[Work instruction]: For the records below, report how many lines include the string "README", leaving out everything except the number.

[Record extracts]:
:::

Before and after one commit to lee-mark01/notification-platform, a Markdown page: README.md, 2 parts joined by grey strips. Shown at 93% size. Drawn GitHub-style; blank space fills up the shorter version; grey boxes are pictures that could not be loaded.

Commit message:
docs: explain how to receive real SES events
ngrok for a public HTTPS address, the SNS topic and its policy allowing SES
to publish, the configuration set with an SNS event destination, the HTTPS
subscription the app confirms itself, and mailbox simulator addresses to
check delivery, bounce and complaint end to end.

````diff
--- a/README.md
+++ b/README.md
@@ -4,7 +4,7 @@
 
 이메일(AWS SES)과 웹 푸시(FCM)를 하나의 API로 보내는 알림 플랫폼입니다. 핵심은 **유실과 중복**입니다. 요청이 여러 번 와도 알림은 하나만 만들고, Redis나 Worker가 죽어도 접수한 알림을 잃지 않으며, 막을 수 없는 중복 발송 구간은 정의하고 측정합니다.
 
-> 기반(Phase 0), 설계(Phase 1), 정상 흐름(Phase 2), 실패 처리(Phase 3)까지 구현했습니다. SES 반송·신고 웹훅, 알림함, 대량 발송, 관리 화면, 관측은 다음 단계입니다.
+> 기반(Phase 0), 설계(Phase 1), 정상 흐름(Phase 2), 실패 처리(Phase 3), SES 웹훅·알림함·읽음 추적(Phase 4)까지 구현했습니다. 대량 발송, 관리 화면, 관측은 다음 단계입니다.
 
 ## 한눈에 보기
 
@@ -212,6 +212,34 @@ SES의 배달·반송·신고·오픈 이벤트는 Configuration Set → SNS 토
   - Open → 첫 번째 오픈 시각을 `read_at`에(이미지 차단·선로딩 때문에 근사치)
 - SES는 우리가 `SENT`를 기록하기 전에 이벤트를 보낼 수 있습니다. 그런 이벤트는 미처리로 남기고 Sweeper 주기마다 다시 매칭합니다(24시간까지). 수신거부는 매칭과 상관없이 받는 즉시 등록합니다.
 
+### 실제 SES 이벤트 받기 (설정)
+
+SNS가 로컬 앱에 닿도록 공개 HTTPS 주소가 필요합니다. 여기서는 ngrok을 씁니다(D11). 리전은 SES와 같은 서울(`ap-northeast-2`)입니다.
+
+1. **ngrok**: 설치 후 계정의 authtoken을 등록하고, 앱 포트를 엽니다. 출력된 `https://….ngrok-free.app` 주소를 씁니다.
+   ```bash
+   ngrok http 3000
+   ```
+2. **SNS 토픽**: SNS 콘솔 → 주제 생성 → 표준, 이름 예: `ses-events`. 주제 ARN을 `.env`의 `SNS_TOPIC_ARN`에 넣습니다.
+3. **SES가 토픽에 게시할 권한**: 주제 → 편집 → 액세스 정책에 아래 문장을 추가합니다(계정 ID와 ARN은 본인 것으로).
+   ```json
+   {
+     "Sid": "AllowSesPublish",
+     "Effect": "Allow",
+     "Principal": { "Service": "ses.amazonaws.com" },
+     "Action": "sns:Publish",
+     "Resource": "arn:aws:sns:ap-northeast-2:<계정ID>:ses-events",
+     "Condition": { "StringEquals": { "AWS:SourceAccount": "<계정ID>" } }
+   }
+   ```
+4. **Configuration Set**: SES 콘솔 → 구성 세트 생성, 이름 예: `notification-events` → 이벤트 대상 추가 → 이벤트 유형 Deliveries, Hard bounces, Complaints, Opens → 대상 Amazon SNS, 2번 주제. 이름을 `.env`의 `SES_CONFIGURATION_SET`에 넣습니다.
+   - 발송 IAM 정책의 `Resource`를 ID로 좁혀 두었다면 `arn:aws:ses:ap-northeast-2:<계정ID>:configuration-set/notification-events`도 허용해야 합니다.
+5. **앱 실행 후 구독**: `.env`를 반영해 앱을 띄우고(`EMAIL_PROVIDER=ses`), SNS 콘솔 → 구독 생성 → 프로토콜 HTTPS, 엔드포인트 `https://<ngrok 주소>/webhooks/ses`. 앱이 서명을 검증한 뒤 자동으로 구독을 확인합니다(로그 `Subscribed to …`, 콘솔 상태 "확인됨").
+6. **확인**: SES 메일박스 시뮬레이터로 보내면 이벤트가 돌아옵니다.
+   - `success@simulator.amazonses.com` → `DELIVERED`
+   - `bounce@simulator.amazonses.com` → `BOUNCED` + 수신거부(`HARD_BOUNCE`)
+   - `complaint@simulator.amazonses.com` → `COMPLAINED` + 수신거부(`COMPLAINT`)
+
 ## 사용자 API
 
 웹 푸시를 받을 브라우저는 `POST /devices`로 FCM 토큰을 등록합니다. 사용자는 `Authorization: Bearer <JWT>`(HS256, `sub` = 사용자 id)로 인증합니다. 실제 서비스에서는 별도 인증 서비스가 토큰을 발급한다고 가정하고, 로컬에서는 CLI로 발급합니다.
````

:::

[Written answer]: 3